Clearly, someone has invested a great deal to bring this heritage building into the current millennium.
That "someone" is Clayton Smith of the Commercial Realty Group. I'm not fond of the glass enclosure at the top of the building, but otherwise I'd say Smith's architects (George Robb/George Popper) have done exemplary work.
Here's another shot (different digital "filter"). Notice the closed discount shoe place to the right (the north side of the building, both facing east).
If we continue south down Yonge Street, we see further restoration/upgrade efforts of a similar commitment under way.
Crossing the street and facing east, we have this to look at:
This is typical of this portion of Yonge Street, which begins at the south at Front Street and extends north to Bloor Street. The majority of store fronts suggest relatively low rents, and shelves stocked with goods that have "fallen" off the back of a truck.
Even after Queen Street "gentrified" into just another Mall of America, there is no shortage of these sorts of enterprises or commercial districts in Toronto. It could be argued that just about any North American down town is similarly populated, but what is notable about this particular stretch of Yonge is its proximity to Bay Street, and the vaunted TSX. It's been some years since I was last in NYC, so you tell me: are there discount shoe stores and sports nutrition franchises flanking Wall Street?
That building housing "Popeye's" caught my eye, as well -- though not for complimentary reasons. I wondered if, with its reliance on concrete as a means to an aesthetic end, it was an example of "Brutalism." If so, it would be a very early entrant -- this is the Lumsden (now "Dynamic") Building, built in 1910.
Here is some history of the Lumsden Building. I'm not as taken with the Lumsden as the author, but there's no denying its fascinating history (Turkish bath in the basement!), or the imprint it leaves on the immediate neighbourhood. As is, it poses direct aesthetic challenges to its surroundings, and the current attempts to rejuvenate aesthetic appeal and interest.
Here is a profile of Clayton Smith, prior to the Dineen's improvements.

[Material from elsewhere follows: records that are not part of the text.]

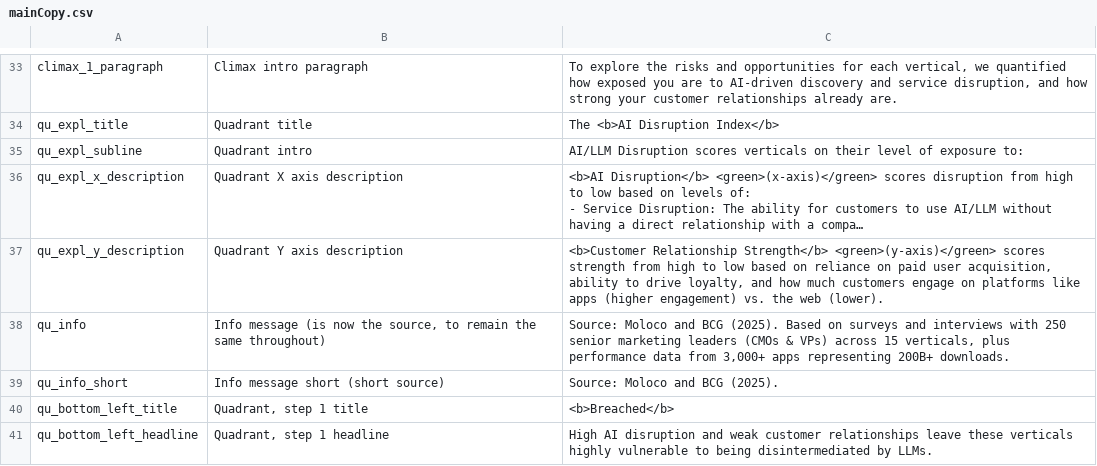
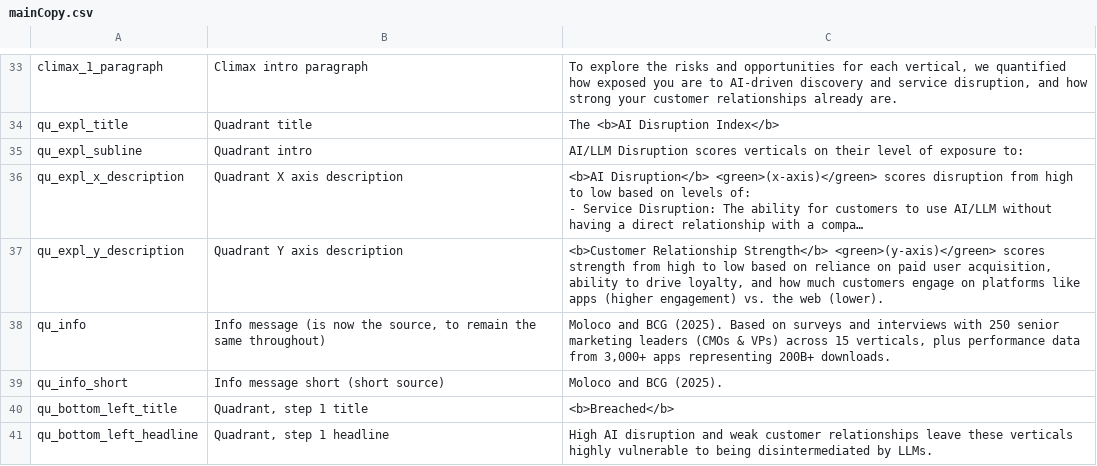
Before and after one commit to parabolestudio/molocobcgreport, a CSV file: public/data/mainCopy.csv, drawn as a sheet; only a part is shown, gaps mark what is left out; long unchanged cells end in …; the diff covers the shown part only; the diff names each change by its address in the sheet, - before the commit and + after, or states it on an @@ line.

Commit message:
Updated copy

```diff
--- a/public/data/mainCopy.csv
+++ b/public/data/mainCopy.csv
-C38: Source: Moloco and…
+C38: Moloco and…
-C39: Source: Moloco and BCG (2025).
+C39: Moloco and BCG (2025).
```
Also changed, not shown: 2 edited cells elsewhere in this file, 1 other file.
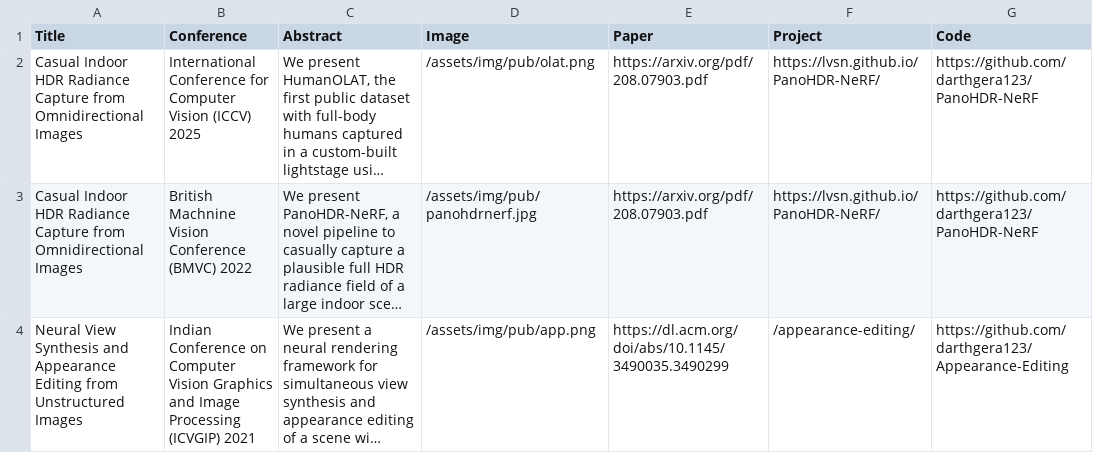
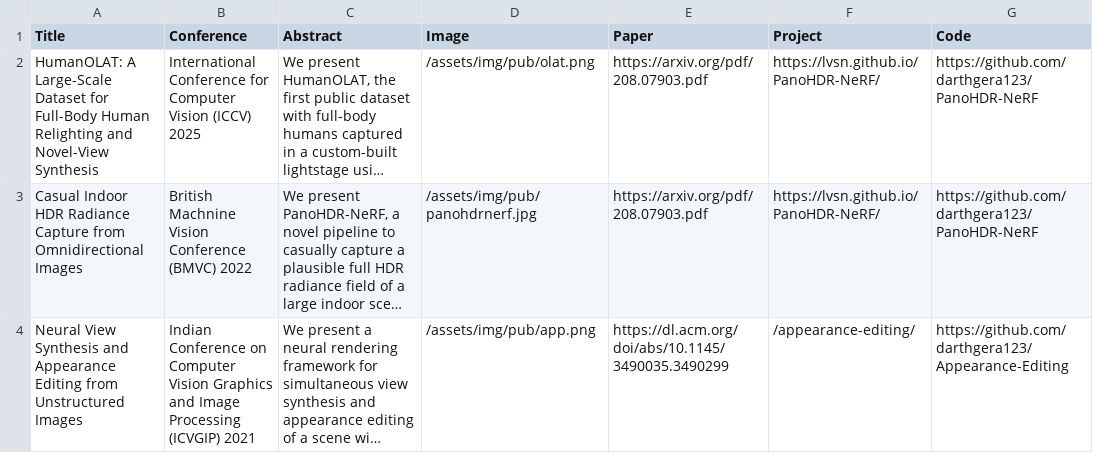
Before and after one commit to darthgera123/darthgera123.github.io, a CSV file: _data/publication.csv, drawn as a sheet; only a part is shown; long unchanged cells end in …; the diff names each change by its address in the sheet, - before the commit and + after, or states it on an @@ line.

Commit message:
title

```diff
--- a/_data/publication.csv
+++ b/_data/publication.csv
-A2 (Title): Casual Indoor HDR Radiance Capture from Omnidirectional Images
+A2 (Title): HumanOLAT: A Large-Scale Dataset for Full-Body Human Relighting and Novel-View Synthesis
```
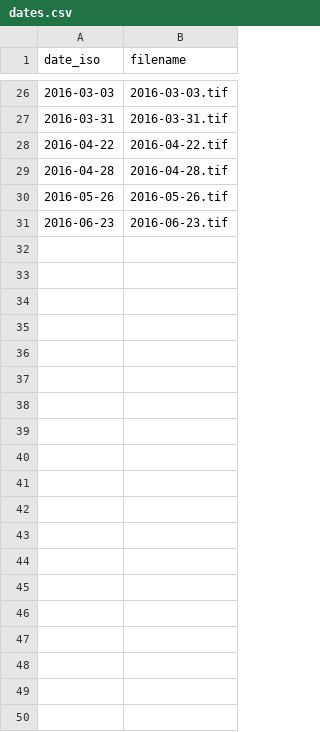
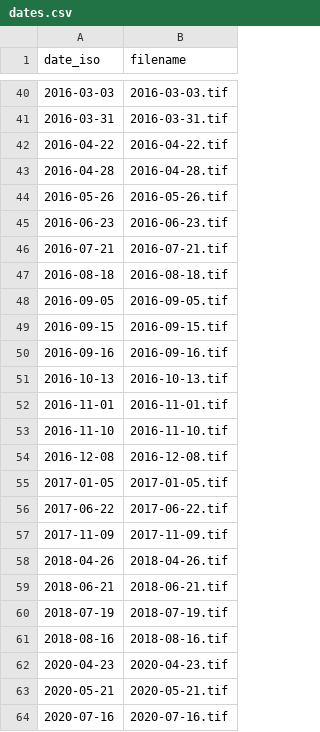
Before and after one commit to hemenway/archive.aero, a CSV file: dates.csv, drawn as a sheet; only a part is shown, gaps mark what is left out; the diff covers the shown part only.

```diff
--- a/dates.csv
+++ b/dates.csv
@@ -31 +45,20 @@ date_iso,filename
 2016-06-23,2016-06-23.tif
+2016-07-21,2016-07-21.tif
+2016-08-18,2016-08-18.tif
+2016-09-05,2016-09-05.tif
+2016-09-15,2016-09-15.tif
+2016-09-16,2016-09-16.tif
+2016-10-13,2016-10-13.tif
+2016-11-01,2016-11-01.tif
+2016-11-10,2016-11-10.tif
+2016-12-08,2016-12-08.tif
+2017-01-05,2017-01-05.tif
+2017-06-22,2017-06-22.tif
+2017-11-09,2017-11-09.tif
+2018-04-26,2018-04-26.tif
+2018-06-21,2018-06-21.tif
+2018-07-19,2018-07-19.tif
+2018-08-16,2018-08-16.tif
+2020-04-23,2020-04-23.tif
+2020-05-21,2020-05-21.tif
+2020-07-16,2020-07-16.tif
```
Also changed, not shown: 28 added rows elsewhere in this file, 1 other file.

The restoration won honourable mention in the 2013 Heritage Toronto Awards. Here is the Dineen Coffee site.